Originally native to the Americas, since 2016 the Fall Armyworm, a destructive pest, has rapidly spread into Africa, the Near East and Asia. ©FAO/Lekha Edirisinghe
28 June 2019 - Each year an estimated 10 to16 percent of global harvests are lost to plant pests and diseases, at an estimated cost of over USD 220 billion. Pests, pathogens and weeds cause the loss of more than 40 percent of the world s food supply. A global surveillance system for monitoring and improving response to crop diseases and pests could help prevent some of these losses.
Science journal has just published an important article on this topic called A global surveillance system for crop diseases - global preparedness minimizes the risk to food supplies
The article suggests that to improve response to the spread of unexpected crop diseases, a Global Surveillance System (GSS) should be created. The system would adapt established biosecurity practices and networking facilities and extend their use in low-income countries. This would allow these countries to quickly respond to emerging disease outbreaks and stabilize food supplies.
The article recognizes the International Plant Protection Convention (IPPC) s vital role in providing a platform where countries can collaborate to improve awareness of threats to agriculture from regulated pests.
It also reflects key objectives of the IPPC 2020-2030 strategic framework related to emerging pests and emergency response; and developmental goals such as Enabling use of third parties to perform inspections; Strengthening Pest Outbreak Response Systems; as well as establishing a Global Pest Alert System and a Diagnostic Laboratory Network.
The Science article affirms that the research community is interested in collaborating and providing support to meet plant health challenges.

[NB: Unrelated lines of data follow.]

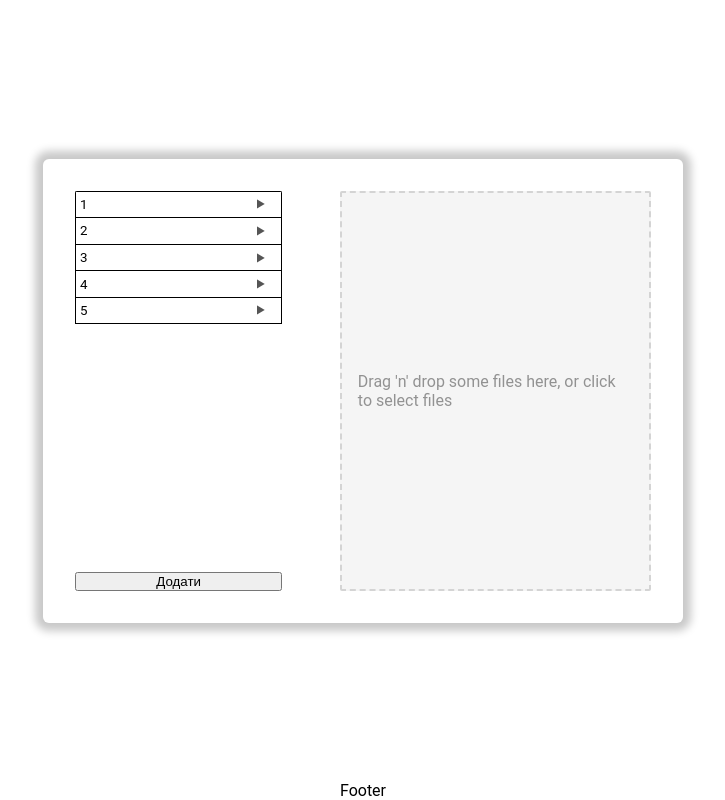
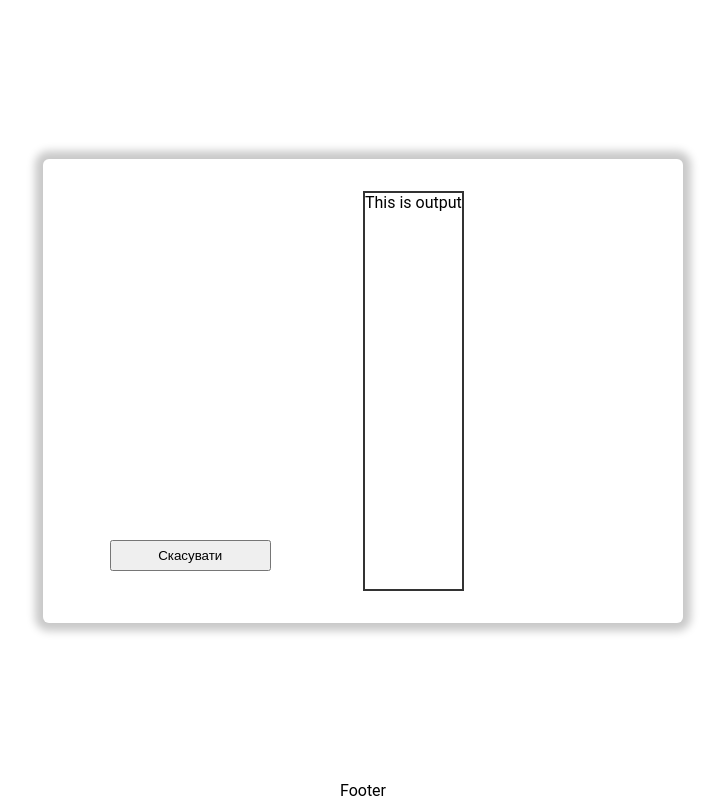
Before and after one commit to pavsoldatov/x509-dropzone-test, a React (Create React App) app: page / in a window 1280 px wide. Shown: the whole page, without its empty margins (277-1002 px from the left). Built offline with nearby package versions, Linux system fonts and the light colour scheme.

Commit message:
Add conditional rendering for add/cancel button

```diff
--- a/src/components/CertificateList.module.css
+++ b/src/components/CertificateList.module.css
@@ -1,7 +1,6 @@
 .select {
   height: 40%;
   font-family: inherit;
-  appearance: none;
   outline: 0;
   box-shadow: none;
   border: none;
@@ -23,9 +22,12 @@
 .select > option {
   display: flex;
   align-items: center;
-  height: 2em;
+  min-height: 2em;
+  max-width: inherit;
+  padding-right: 1.5rem;
   padding-left: 4px;
   overflow: hidden;
+  white-space: normal;
   border: 1px solid black;
   position: relative;
 }
--- a/src/components/CertificatesList.js
+++ b/src/components/CertificatesList.js
@@ -1,13 +1,14 @@
 import styles from "./CertificateList.module.css";
 
-const CertificateList = () => {
+const CertificateList = ({ commonNames, ...props }) => {
+  const mappedCommonNames = commonNames.map((commonName) => {
+    const timeKey = new Date().getTime() * Math.random() * 100000;
+    return <option key={timeKey}>{commonName};</option>;
+  });
+
   return (
-    <select className={styles.select} size="2" >
-      <option>1</option>
-      <option>2</option>
-      <option>3</option>
-      <option>4</option>
-      <option>5</option>
+    <select className={styles.select} size="2">
+      {mappedCommonNames}
     </select>
   );
 };
--- a/src/components/Layout/CardContent.js
+++ b/src/components/Layout/CardContent.js
@@ -1,21 +1,28 @@
 import styles from "./CardContent.module.css";
 import Aside from "../UI/Aside";
 import Dropzone from "../UI/Dropzone";
-import {useState} from "react";
+import { useState } from "react";
 
 const CardContent = (props) => {
-  const [certs, setCerts] = useState([])
-
-  const updateCerts = (cert) => {
-    return setCerts(prevState => [...prevState, cert])
-  }
-
-  console.log(certs)
+  const [commonNames, setCommonName] = useState([]);
+  const addCommonName = (cn) => {
+    return setCommonName((prevState) => [...prevState, cn]);
+  };
+  const [addIsActive, setAddIsActive] = useState(false);
+  const toggleAddButton = () => setAddIsActive((prevState) => !prevState);
 
   return (
     <section className={styles.CardContent}>
-      <Aside />
-      <Dropzone onAddCerts={updateCerts}/>
+      <Aside
+        commonNames={commonNames}
+        onAddClick={toggleAddButton}
+        addIsActive={addIsActive}
+      />
+      {addIsActive ? (
+        <Dropzone onAddCommonName={addCommonName} />
+      ) : (
+        <output style={{ border: "2px solid #333" }}>This is output</output>
+      )}
     </section>
   );
 };
--- a/src/components/UI/AddButton.js
+++ b/src/components/UI/AddButton.js
@@ -1,7 +1,19 @@
 import styles from "./AddButton.module.css";
 
 const AddButton = (props) => {
-  return <button className={styles.AddButton}>Додати</button>;
+  return (
+    <>
+      {props.addIsActive ? (
+        <button onClick={props.onAddClick} className={styles.AddButton}>
+          Додати
+        </button>
+      ) : (
+        <button onClick={props.onAddClick} className={styles.AddButton}>
+          Скасувати
+        </button>
+      )}
+    </>
+  );
 };
 
 export default AddButton;
--- a/src/components/UI/AddButton.module.css
+++ b/src/components/UI/AddButton.module.css
@@ -1,5 +1,5 @@
 .AddButton {
-  padding: "6px 0";
-  width: "70%";
-  margin: "0 auto 20px auto";
+  padding: 6px 0;
+  width: 70%;
+  margin: 0 auto 20px auto;
 }
--- a/src/components/UI/Aside.js
+++ b/src/components/UI/Aside.js
@@ -4,10 +4,23 @@ import CertificateList from "../CertificatesList";
 import AddButton from "./AddButton";
 
 const Aside = (props) => {
+  /*  "O=Міністерство юстиції України, OU=Адміністратор ІТС ЦЗО, CN=Центральний засвідчувальний орган, 2.5.4.5=UA-00015622-2017, C=UA, L=Київ";
+      "O=Таксер, OU=IT, T=директор, CN=Таксер Тест Тестерович, SN=Таксер, G=Тест Тестерович, 2.5.4.5=1549, C=UA, L=Харків, ST=Харківська";
+      "O=Фізична особа - підприємець Лиференко Андрій Миколайович, T=фізична особа - підприємець, CN=Лиференко Андрій Миколайович, SN=Лиференко, G=Андрій Миколайович, 2.5.4.5=306364, C=UA, L=Озера, ST=Київська";
+      "O=Інформаційно-довідковий департамент ДПС, OU=Управління (центр) сертифікації ключів ІДД ДПС, CN=КНЕДП - ІДД ДПС, 2.5.4.5=UA-43174711-2019, C=UA, L=Київ";
+      "O=АКЦІОНЕРНЕ ТОВАРИСТВО КОМЕРЦІЙНИЙ БАНК «ПРИВАТБАНК», OU=АЦСК, CN=АЦСК АТ КБ «ПРИВАТБАНК», 2.5.4.5=UA-14360570-2018, C=UA, L=Київ";
+      "O=Міністерство доходів і зборів України, OU=Міністерство доходів і зборів України, CN=Міністерство доходів і зборів України. ОТРИМАНО (ЕКПП), 2.5.4.5=1226353, C=UA, L=Київ";
+      "O=Тестовий платник 4, CN=Сухаренко Олег Андрійович (Тест), SN=Сухаренко, G=Олег Андрійович (Тест), 2.5.4.5=2468606, C=UA, L=Київ";
+      "O=Тестовий платник 4, CN=Нестеренко Володимир Борисович (Тест), SN=Нестеренко, G=Володимир Борисович (Тест), 2.5.4.5=2468611, C=UA, L=Київ";
+      "O=Фізична особа - підприємець Таксер Тест Тестович, OU=Фізична особа - підприємець, T=фізична особа - підприємець, CN=Таксер Тест Тестович, SN=Таксер, G=Тест Тестович, 2.5.4.5=4802, C=UA, L=Київ";
+      "O=Тест, OU=Тест, T=Директор, CN=Тестувальник Tellipse 1111, SN=Тестувальник, G=Tellipse 1111, 2.5.4.5=579, C=UA, L=Київ"; */
+
+
+
   return (
     <aside className={styles.Aside}>
-      <CertificateList />
-      <AddButton />
+      <CertificateList commonNames={props.commonNames} />
+      <AddButton addIsActive={props.addIsActive} onAddClick={props.onAddClick}/>
     </aside>
   );
 };
--- a/src/components/UI/Dropzone.js
+++ b/src/components/UI/Dropzone.js
@@ -2,6 +2,12 @@ import styles from "./Dropzone.module.css";
 import { useCallback } from "react";
 import { useDropzone } from "react-dropzone";
 import * as x509 from "@peculiar/x509";
+
+const getCommonName = (subject) => {
+  const indxStart = subject.indexOf("CN=");
+  const indxEnd = subject.indexOf(",", indxStart);
+  return subject.slice(indxStart + 3, indxEnd);
+};
 
 const Dropzone = (props) => {
   const onDrop = useCallback((acceptedFiles) => {
@@ -13,20 +19,27 @@ const Dropzone = (props) => {
       reader.onload = () => {
         // const base64 = reader.result.split("base64,")[1];
         const cert = new x509.X509Certificate(reader.result);
-        props.onAddCerts(cert);
+        const commonName = getCommonName(cert.subject);
+
+        props.onAddCommonName(commonName);
       };
       reader.readAsArrayBuffer(file);
     });
   }, []);
 
-  const { acceptedFiles, getRootProps, getInputProps } = useDropzone({
+  const { acceptedFiles, fileRejections, getRootProps, getInputProps } = useDropzone({
     onDrop,
+    accept: {
+      "application/pkix-cert": [".cer"],
+      "application/x-x509-ca-cert": [".cer"],
+    },
   });
-  console.log(acceptedFiles);
+
   return (
     <div {...getRootProps({ className: styles.Dropzone })}>
       <input {...getInputProps()} />
-      <p>Drag 'n' drop some files here, or click to select files</p>
+      <p>Drag 'n' drop some files here, or click to select files.</p>
+      <em>Only *.cer files will be accepted.</em>
     </div>
   );
 };
--- a/src/components/UI/Dropzone.module.css
+++ b/src/components/UI/Dropzone.module.css
@@ -1,6 +1,9 @@
 .Dropzone {
   display: flex;
+  flex-direction: column;
   align-items: center;
+  justify-content: center;
+  text-align: center;
   width: 60%;
 
   background-color: #f5f5f5;
```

Citation: A global surveillance system for crop diseases*. M. Carvajal-Yepes, K. Cardwell, A. Nelson, K. A. Garrett, B. Giovani, D. G. O. Saunders, S. Kamoun, J. P. Legg, V. Verdier, J. Lessel, R. A. Neher, R. Day, P. Pardey, M. L. Gullino, A. R. Records, B. Bextine, J. E. Leach, S. Staiger and J. Tohme. Science. 364 (6447), 1237-1239. 2019.
*Ms Adriana G. Moreira, Standards Officer of the IPPC Secretariat contributed to the review of this article.